If your computer lacks the random access memory (RAM) needed to run a program or operation, Windows uses virtual memory to compensate. Virtual memory combines your computer’s RAM with temporary space on your hard disk. When RAM runs low, virtual memory moves data from RAM to a space called a paging file. Moving data to and from the paging file frees up RAM to complete its work. The more RAM your computer has, the faster your programs will generally run. If a lack of RAM is slowing your computer, you might be tempted to increase virtual memory to compensate. However, your computer can read data from RAM much more quickly than from a hard disk, so adding RAM is a better solution. Virtual memory and error messages

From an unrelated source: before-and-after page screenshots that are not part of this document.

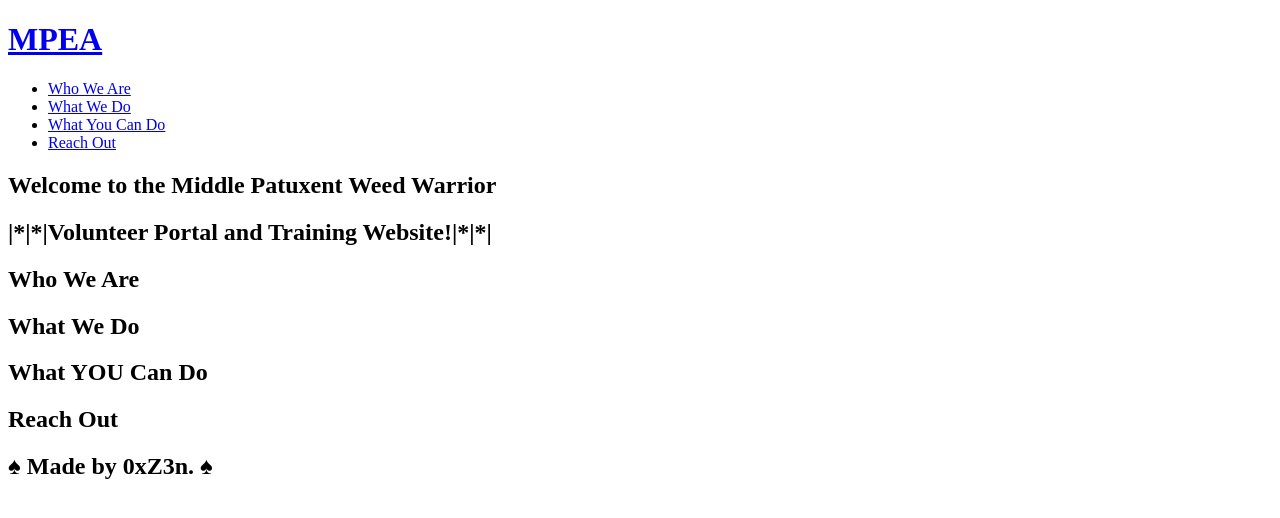
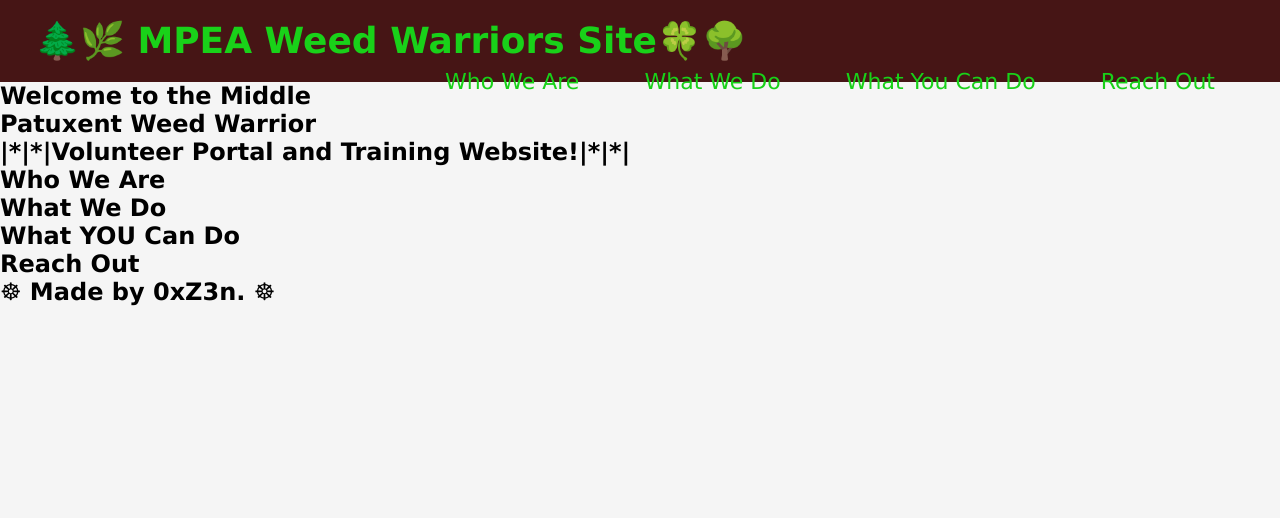
Before and after one commit to 0xZ3n/volunteerSite, a plain HTML site: page index.html in a window 1280 px wide. Drawn offline with Linux system fonts and the light colour scheme.

Commit message:
initial styles, header/nav

```diff
--- /dev/null
+++ b/css/style.css
@@ -0,0 +1,46 @@
+* {
+    margin: 0;
+    padding: 0;
+}
+
+body {
+    font-family: 'Lucida Sans', 'Lucida Sans Regular', 'Lucida Grande', 'Lucida Sans Unicode', Geneva, Verdana, sans-serif;
+    background-color: whitesmoke;
+
+}
+
+/* HEADER STYLES */
+
+header {
+    padding: 20px 35px;
+    background-color: rgb(70, 21, 21);
+}
+
+header h1 {
+    font-weight: bold;
+    font-size: 36px;
+    color: rgb(28, 207, 28);
+    margin:0;
+    display: inline;
+
+}
+
+header a {
+    text-decoration: none;
+    color: rgb(25, 209, 25);
+}
+
+header nav {
+    float: right;
+    margin: 7px 0;
+}
+
+header nav ul li {
+    display: inline;
+}
+
+header nav ul li a {
+    margin: 0 30px;
+    font-weight: lighter;
+    font-size: 22px;
+}
--- a/index.html
+++ b/index.html
@@ -4,12 +4,13 @@
     <meta charset="UTF-8">
     <meta http-equiv="X-UA-Compatible" content="IE=edge">
     <meta name="viewport" content="width=device-width, initial-scale=1.0">
+    <link rel="stylesheet" href="./css/style.css">
     <title>Middle Patuxent Volunteer Site</title>
 </head>
 <body><!-- navigation -->
     <header>
       <h1>
-        <a href="/">MPEA</a>
+        <a href="/">🌲🌿 MPEA Weed Warriors Site🍀🌳</a>
       </h1>
 
       <nav>
@@ -61,7 +62,7 @@
 
     <!-- footer -->
     <footer>
-        <h2>♠ Made by 0xZ3n. ♠</h2>
+        <h2>&#9784 Made by 0xZ3n. &#9784</h2>
     </footer>
 
     <script src=""></script>
```
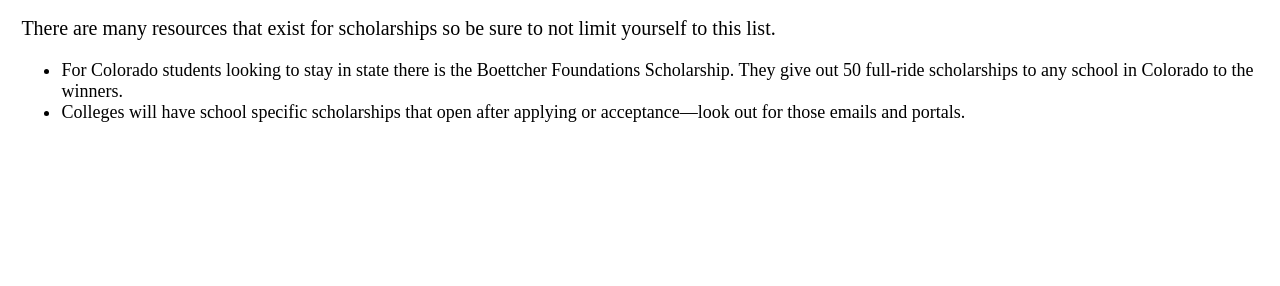
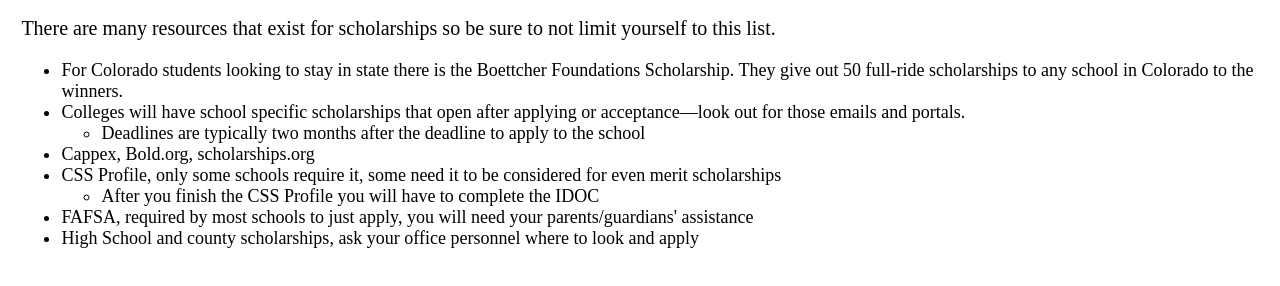
Before and after one commit to dylangriffiths/Capstone, an Eleventy site: page src/financialaid.njk in a window 1280 px wide. Shown: the part 220-506 px from the top of the page. Built offline with nearby package versions, Linux system fonts and the light colour scheme; Eleventy itself is replaced by a stand-in of ours; files that its build step writes are made by us from their sources.

Commit message:
Added to finaid and templates

```diff
--- a/src/financialaid.njk
+++ b/src/financialaid.njk
@@ -13,6 +13,13 @@
     <ul>
         <li>For Colorado students looking to stay in state there is the Boettcher Foundations Scholarship. They give out 50 full-ride scholarships to any school in Colorado to the winners.</li>
         <li>Colleges will have school specific scholarships that open after applying or acceptance&#8212look out for those emails and portals.</li>
+        <ul><li>Deadlines are typically two months after the deadline to apply to the school
+</li></ul>
+        <li>Cappex, Bold.org, scholarships.org</li>
+        <li>CSS Profile, only some schools require it, some need it to be considered for even merit scholarships</li>
+        <ul><li>After you finish the CSS Profile you will have to complete the IDOC</li></ul>
+        <li>FAFSA, required by most schools to just apply, you will need your parents/guardians' assistance</li>
+        <li>High School and county scholarships, ask your office personnel where to look and apply</li>
     </ul>
 </main>
 {% endblock %}
--- a/src/templates.njk
+++ b/src/templates.njk
@@ -8,5 +8,7 @@
 {% block content %}
 <main>
     <h1 class="page-title">Templates</h1>
+    <p>Here is a Google Sheets <a href="https://docs.google.com/spreadsheets/d/e/2PACX-1vSRb_DzyJfHfFKGpmucaApZvjdKnfGT7DY1IJGYDBii08wU0gn1YLPoeko4JNxHZYrI_F07EgSK37JE/pubhtml?widget=true&amp;headers=false">template</a> for starting your college list and creating a preliminary ranking</p>
+    <iframe width="1450" height="315" src="https://docs.google.com/spreadsheets/d/e/2PACX-1vSRb_DzyJfHfFKGpmucaApZvjdKnfGT7DY1IJGYDBii08wU0gn1YLPoeko4JNxHZYrI_F07EgSK37JE/pubhtml?widget=true&amp;headers=false"></iframe>
 </main>
 {% endblock %}
```
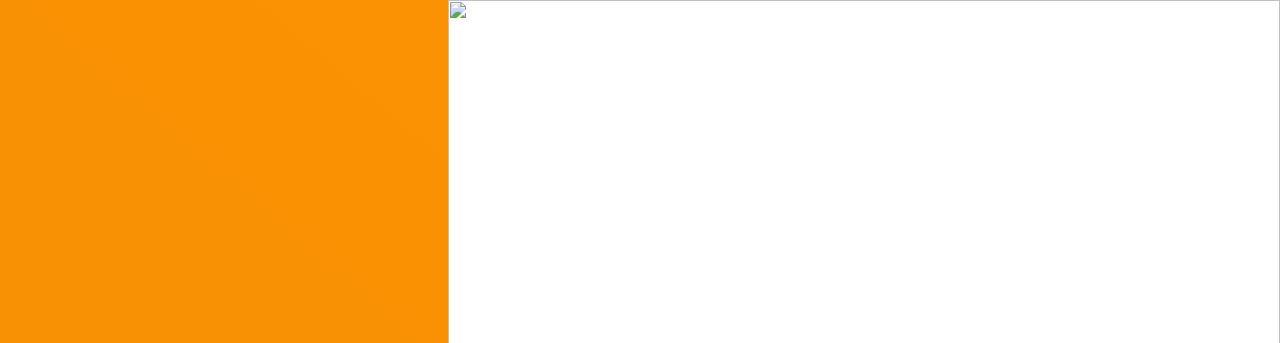
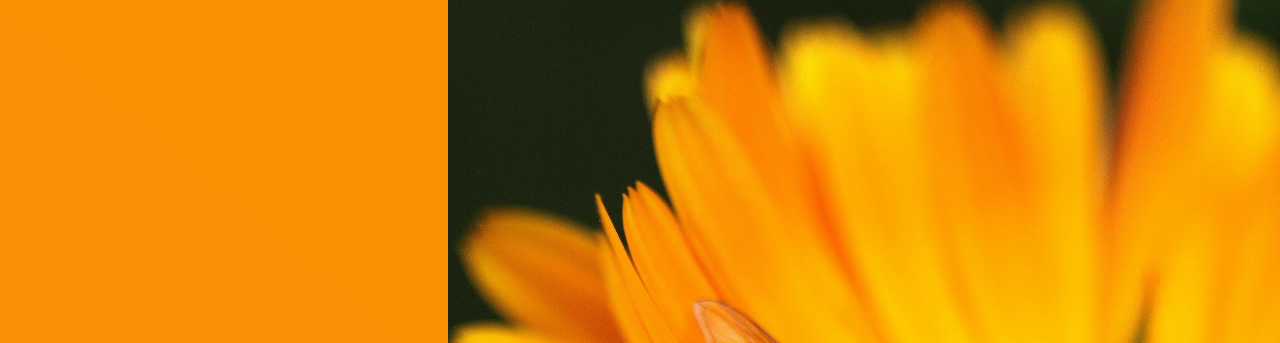
Before and after one commit to SabaDodashvili/mini-js-project-06, a plain HTML site: page index.html in a window 1280 px wide. Shown: the top 343 px of the page. Drawn offline with Linux system fonts and the light colour scheme; the site is published under a folder, as on GitHub Pages, so addresses that start at the root find nothing.

Commit message:
fix imgs

```diff
--- a/index.html
+++ b/index.html
@@ -30,16 +30,16 @@
       </div>
       <div class="container__main-slider main-slider">
         <div class="main-slider__slide">
-          <img class="main-slider__image" src="/images/yallow-orange/01.jpg" />
+          <img class="main-slider__image" src="images/yallow-orange/01.jpg" />
         </div>
         <div class="main-slider__slide">
-          <img class="main-slider__image" src="/images/purple/01.jpg" />
+          <img class="main-slider__image" src="images/purple/01.jpg" />
         </div>
         <div class="main-slider__slide">
-          <img class="main-slider__image" src="/images/red/01.jpg" />
+          <img class="main-slider__image" src="images/red/01.jpg" />
         </div>
         <div class="main-slider__slide">
-          <img class="main-slider__image" src="/images/aqua/01.jpg" />
+          <img class="main-slider__image" src="images/aqua/01.jpg" />
         </div>
       </div>
       <div class="container__controls controls">
```
Also changed, not shown: images/aqua/01.webp (added), images/purple/01.webp (added), images/red/01.webp (added), images/yallow-orange/01.webp (added).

If you receive error messages that warn of low virtual memory, you need to either add more RAM or increase the size of your paging file so that you can run the programs on your computer. Windows usually manages the size automatically, but you can manually change the size of virtual memory if the default size is not enough for your needs. If you receive warnings that your virtual memory is low, you'll need to increase the minimum size of...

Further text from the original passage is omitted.